[Records to use Boundary: Start]

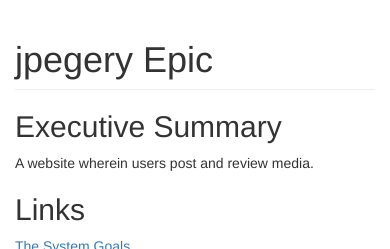
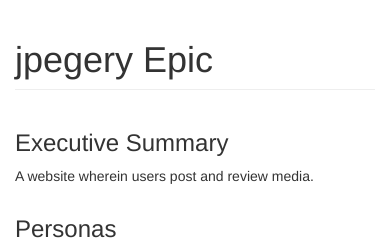
Before and after one commit to davidmancini/jpegery, a PHP site: page /epic/ in a window 390 px wide. Shown: the top 249 px of the page. Run offline with PHP 8.4, Linux system fonts and the light colour scheme.

Commit message:
Added photos and other BS content.

```diff
--- a/epic/index.php
+++ b/epic/index.php
@@ -11,20 +11,35 @@
 			<div class="container">
 
 				<h1 class="page-header">jpegery Epic</h1>
-				<div>
-					<h2>Executive Summary</h2>
-					<p>A website wherein users post and review media.</p>
+
+				<div class="row">
+					<div class="col-md-12">
+						<h3>Executive Summary</h3>
+						<p>A website wherein users post and review media.</p>
+					</div>
 				</div>
 
-				<div>
-				<h2>Links</h2>
-				<a href="system-goals.php">The System Goals</a><br/>
-				<a href="use-cases.php">The Use Cases</a><br/>
-				<a href="user-stories.php">The User Stories</a><br/>
-				<a href="personas/johndoe.php">Persona 1: John Doe</a><br/>
-				<a href="data-design/conceptual-model.php">The Conceptual Model</a><br/>
-				<a href="data-design/erd.php">The ERD</a><br/>
-			</div>
+				<h3>Personas</h3>
+				<div class="row">
+					<div class="col-md-6">
+						<img src="../images/persona1.jpg" alt="Persona 1" class="img-circle img-responsive"><br>
+						Persona 1
+					</div>
+					<div class="col-md-6">
+						<img src="../images/persona2.jpg" alt="Persona 2" class="img-circle img-responsive"><br>
+						Persona 2
+					</div>
+				</div><br>
+				<div class="row">
+					<div class="col-md-6">
+						<img src="../images/persona3.jpg" alt="Persona 3" class="img-circle img-responsive"><br>
+						Persona 3
+					</div>
+					<div class="col-md-6">
+						<img src="../images/persona4.jpg" alt="Persona 4" class="img-circle img-responsive"><br>
+						Persona 4
+					</div>
+				</div>
 
 		</div>
 	</body>
```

[Records to use Boundary: End]

What you need to do: For the word "media", work out how many lines of the entries contain it, and state the number alone.

Task output: 2